The counties in yellow will be the first to begin reopening, beginning Friday, May 8.
Four questions about Gov. Wolf’s first step to reopening Pa.
SW counties push to be included; is state testing enough?
Gov. Tom Wolf said he hates analogies, a comment made during a press conference where he unveiled his plan for reopening Pennsylvania’s economy.
And then he compared lifting coronavirus restrictions to teaching a kid to ride a bike.
When you do that, he said, you need to hold onto the kid’s seat in the beginning.
“If we let go, and let go too soon and the person falls down, then we’ve done it the wrong way, and we haven’t kept our child safe,” Wolf said.
(Side note: I haven’t taught any children to ride a bike yet. But my 3-year-old rides a scooter. He falls a lot! Fortunately, he has one helmet and zero objections to crashing.)
Back to Wolf’s metaphor: He said if the state loosens coronavirus restrictions too quickly, cases could spike again. And that would mean the return of stay-at-home orders and business closures.

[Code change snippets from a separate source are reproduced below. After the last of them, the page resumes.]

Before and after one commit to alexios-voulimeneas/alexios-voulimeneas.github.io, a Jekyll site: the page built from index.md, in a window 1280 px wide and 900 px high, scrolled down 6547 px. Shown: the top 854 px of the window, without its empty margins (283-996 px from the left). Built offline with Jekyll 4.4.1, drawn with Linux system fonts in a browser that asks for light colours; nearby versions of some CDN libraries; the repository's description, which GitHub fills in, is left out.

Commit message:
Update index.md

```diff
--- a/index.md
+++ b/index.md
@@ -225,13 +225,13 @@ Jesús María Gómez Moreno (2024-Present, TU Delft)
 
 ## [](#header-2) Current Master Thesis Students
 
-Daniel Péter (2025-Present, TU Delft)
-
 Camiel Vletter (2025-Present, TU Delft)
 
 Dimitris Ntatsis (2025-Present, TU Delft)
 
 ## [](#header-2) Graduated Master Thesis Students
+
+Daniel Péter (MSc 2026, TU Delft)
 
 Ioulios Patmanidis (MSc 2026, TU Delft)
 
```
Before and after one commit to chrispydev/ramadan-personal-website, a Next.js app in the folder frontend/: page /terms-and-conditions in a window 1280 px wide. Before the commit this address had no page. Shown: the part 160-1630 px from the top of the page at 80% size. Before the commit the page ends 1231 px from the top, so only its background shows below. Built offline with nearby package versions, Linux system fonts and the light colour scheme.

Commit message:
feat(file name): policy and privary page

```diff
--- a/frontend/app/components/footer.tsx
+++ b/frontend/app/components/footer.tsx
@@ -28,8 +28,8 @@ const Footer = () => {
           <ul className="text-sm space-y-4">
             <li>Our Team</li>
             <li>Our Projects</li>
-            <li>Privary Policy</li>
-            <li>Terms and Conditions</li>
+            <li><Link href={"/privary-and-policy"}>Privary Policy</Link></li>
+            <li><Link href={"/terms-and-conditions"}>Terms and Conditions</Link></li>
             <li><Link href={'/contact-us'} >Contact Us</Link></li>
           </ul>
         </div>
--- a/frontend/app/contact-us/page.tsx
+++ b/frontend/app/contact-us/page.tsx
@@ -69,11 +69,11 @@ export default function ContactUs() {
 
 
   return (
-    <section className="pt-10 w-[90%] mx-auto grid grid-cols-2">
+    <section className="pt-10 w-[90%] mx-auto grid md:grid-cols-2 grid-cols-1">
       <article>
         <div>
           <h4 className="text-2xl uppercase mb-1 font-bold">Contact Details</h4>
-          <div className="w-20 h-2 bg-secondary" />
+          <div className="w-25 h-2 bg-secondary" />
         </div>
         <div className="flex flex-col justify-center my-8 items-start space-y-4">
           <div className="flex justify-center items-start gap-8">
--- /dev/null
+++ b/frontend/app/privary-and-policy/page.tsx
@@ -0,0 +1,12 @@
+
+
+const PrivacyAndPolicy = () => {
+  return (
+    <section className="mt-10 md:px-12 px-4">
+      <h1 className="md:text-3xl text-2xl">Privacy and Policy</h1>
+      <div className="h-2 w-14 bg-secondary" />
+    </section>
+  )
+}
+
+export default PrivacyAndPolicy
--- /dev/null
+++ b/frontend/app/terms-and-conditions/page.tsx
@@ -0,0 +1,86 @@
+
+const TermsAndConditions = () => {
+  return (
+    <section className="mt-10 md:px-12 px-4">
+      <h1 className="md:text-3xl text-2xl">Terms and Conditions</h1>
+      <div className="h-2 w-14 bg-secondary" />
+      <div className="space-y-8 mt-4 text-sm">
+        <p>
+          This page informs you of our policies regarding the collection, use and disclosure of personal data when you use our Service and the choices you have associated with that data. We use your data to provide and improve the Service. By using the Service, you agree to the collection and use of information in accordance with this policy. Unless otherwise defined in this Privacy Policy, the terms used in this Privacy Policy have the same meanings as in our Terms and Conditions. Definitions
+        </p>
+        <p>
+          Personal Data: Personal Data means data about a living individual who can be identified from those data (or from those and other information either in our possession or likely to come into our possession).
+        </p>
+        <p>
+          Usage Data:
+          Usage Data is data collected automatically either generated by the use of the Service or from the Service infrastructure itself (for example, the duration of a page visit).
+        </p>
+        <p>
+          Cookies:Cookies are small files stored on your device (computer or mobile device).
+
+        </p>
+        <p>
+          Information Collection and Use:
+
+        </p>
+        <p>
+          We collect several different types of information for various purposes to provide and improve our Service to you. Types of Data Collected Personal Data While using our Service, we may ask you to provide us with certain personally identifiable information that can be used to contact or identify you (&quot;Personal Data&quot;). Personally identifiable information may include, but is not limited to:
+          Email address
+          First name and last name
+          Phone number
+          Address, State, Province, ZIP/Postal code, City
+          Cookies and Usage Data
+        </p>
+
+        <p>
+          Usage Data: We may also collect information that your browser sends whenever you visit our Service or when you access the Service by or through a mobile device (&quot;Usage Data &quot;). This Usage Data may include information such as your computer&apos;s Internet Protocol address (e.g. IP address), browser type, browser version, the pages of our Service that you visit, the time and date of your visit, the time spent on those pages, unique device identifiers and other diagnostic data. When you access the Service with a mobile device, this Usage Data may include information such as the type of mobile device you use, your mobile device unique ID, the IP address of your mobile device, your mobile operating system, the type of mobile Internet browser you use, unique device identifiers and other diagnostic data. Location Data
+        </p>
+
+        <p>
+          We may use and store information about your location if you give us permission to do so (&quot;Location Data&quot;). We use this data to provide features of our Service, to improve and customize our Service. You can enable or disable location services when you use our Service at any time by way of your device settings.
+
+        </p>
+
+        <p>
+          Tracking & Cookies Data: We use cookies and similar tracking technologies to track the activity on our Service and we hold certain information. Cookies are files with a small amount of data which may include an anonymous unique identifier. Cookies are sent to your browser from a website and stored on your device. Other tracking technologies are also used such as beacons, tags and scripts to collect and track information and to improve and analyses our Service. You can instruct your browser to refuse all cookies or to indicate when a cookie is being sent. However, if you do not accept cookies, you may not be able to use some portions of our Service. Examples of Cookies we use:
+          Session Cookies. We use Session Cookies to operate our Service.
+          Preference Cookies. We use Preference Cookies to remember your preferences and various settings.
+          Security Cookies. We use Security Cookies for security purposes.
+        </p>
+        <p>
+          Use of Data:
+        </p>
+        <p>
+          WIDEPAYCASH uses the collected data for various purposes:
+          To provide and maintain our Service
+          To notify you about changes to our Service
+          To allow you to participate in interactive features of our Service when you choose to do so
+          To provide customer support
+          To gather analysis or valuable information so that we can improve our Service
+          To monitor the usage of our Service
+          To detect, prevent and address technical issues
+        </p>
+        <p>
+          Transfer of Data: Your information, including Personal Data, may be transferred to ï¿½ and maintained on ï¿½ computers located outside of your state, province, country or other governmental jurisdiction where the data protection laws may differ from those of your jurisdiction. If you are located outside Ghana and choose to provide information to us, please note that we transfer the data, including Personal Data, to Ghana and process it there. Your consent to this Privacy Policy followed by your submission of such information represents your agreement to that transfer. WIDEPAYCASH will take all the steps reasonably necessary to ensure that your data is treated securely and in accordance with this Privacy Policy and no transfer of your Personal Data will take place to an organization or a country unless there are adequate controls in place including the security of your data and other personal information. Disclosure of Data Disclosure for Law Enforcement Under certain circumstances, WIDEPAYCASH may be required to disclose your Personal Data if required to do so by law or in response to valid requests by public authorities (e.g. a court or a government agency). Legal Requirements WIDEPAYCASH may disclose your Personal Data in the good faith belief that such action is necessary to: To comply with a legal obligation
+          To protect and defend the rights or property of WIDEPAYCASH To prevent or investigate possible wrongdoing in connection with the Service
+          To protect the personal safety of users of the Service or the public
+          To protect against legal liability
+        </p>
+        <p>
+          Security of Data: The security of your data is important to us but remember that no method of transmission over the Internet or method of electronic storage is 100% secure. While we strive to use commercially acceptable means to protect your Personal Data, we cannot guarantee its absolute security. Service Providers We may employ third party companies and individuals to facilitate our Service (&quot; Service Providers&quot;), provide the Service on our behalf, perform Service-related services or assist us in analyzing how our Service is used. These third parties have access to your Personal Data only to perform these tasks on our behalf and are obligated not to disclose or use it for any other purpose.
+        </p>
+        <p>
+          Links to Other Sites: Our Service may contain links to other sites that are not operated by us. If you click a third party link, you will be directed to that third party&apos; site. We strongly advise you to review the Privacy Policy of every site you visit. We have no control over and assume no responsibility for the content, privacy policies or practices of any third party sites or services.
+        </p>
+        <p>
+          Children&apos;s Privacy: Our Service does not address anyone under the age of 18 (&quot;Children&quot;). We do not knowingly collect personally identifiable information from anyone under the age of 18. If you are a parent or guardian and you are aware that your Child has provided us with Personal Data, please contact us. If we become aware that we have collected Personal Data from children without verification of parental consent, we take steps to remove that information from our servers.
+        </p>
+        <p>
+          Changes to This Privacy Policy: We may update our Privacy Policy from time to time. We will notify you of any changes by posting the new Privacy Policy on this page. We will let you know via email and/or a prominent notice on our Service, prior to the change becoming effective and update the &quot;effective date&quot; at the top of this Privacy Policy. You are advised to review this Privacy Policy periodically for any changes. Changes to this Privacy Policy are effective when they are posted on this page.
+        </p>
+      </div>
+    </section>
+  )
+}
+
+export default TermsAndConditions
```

Some people in the 43 counties that didn’t make Wolf’s May 8 list are pretty unhappy.
State Rep. Pam Snyder (D-Greene) said Wolf should have moved the three southwestern Pennsylvania counties she represents to the yellow list.
“When the shutdown occurred, I fought hard to make sure coal mining stayed on that list of … life-essential jobs,” Snyder said, later adding, “And I’m going to fight just as hard to get this done now.”
Let’s take a closer look at the governor’s announcement and what comes next.
1. How many counties are switching from red to yellow?
Twenty-four. They are in northwestern and north-central Pennsylvania. Most are rural. The county with the largest population is Erie.
2. How many people live in those yellow counties?
1.5 million — that’s just over 10 percent of the state’s total population.
House Speaker Mike Turzai (R-Allegheny), like Rep. Snyder, wants southwestern Pennsylvania counties added to the list too. He said all the counties there, except Beaver, meet the benchmark of having fewer than 50 new cases per 100,000 people over 14 days.
WESA’s Chris Potter spoke with Allegheny County Executive Rich Fitzgerald, who said he hopes the county will make the switch by May 15.
During Friday’s news conference, Health Secretary Dr. Rachel Levine said a big reason Allegheny County didn’t make the yellow list is because of the high population density in Pittsburgh. (Pittsburgh City Paper’s Ryan Deto looked at how Allegheny’s population density compares to Erie’s and concluded that Levine’s math is correct.)
3. What will life be like in the yellow zones?
PennLive’s Charlie Thompson says the change from red to yellow is a “baby step” toward normalcy. But he breaks it down in detail.
Most notably: People will be free to leave their home for any reason, not just to run essential errands or exercise. Some retail businesses can reopen, although barbershops, theaters and gyms must remain closed. Gatherings of more than 25 people aren’t allowed. Employers are encouraged to continue teleworking arrangements, if possible.
4. Is the state really ready to start reopening?
Spotlight PA’s Daniel Simmons-Ritchie reports that Pennsylvanai’s goal of 8,500 tests a day as part of its reopening plan is lower than what national researchers recommend.
“Researchers at Harvard University, for instance, have proposed that the nation should be conducting a daily minimum of 152 tests per 100,000 people,” Simmons-Ritchie writes. “That works out as about 19,000 Pennsylvanians per day — or more than twice the rate of the Wolf administration’s plan.”
Best of the rest
A drive-by protest was held Friday in Lebanon County outside the Bell & Evans poultry processing plant in Fredericksburg. Protesters want safer working conditions and a thorough cleaning of the plant after one worker died of COVID-19 and other workers tested positive for coronavirus.
The Lebanon Daily News reports that “Attempts … to talk with employees on the record have been unsuccessful. They have cited a fear for their names to be used, worried they would lose their jobs.”
According to the Centers for Disease Control and Prevention, “Pennsylvania’s 858 confirmed cases of the virus among meat production workers … tops other states’ tallies by dozens of cases, signaling that the invisible virus had spread further across this essential industry in recent weeks than the public has realized,” The Philadelphia Inquirer reports.
A few more notable headlines:
New York Times: How Remdesivir, New Hope for Covid-19 Patients, Was Resurrected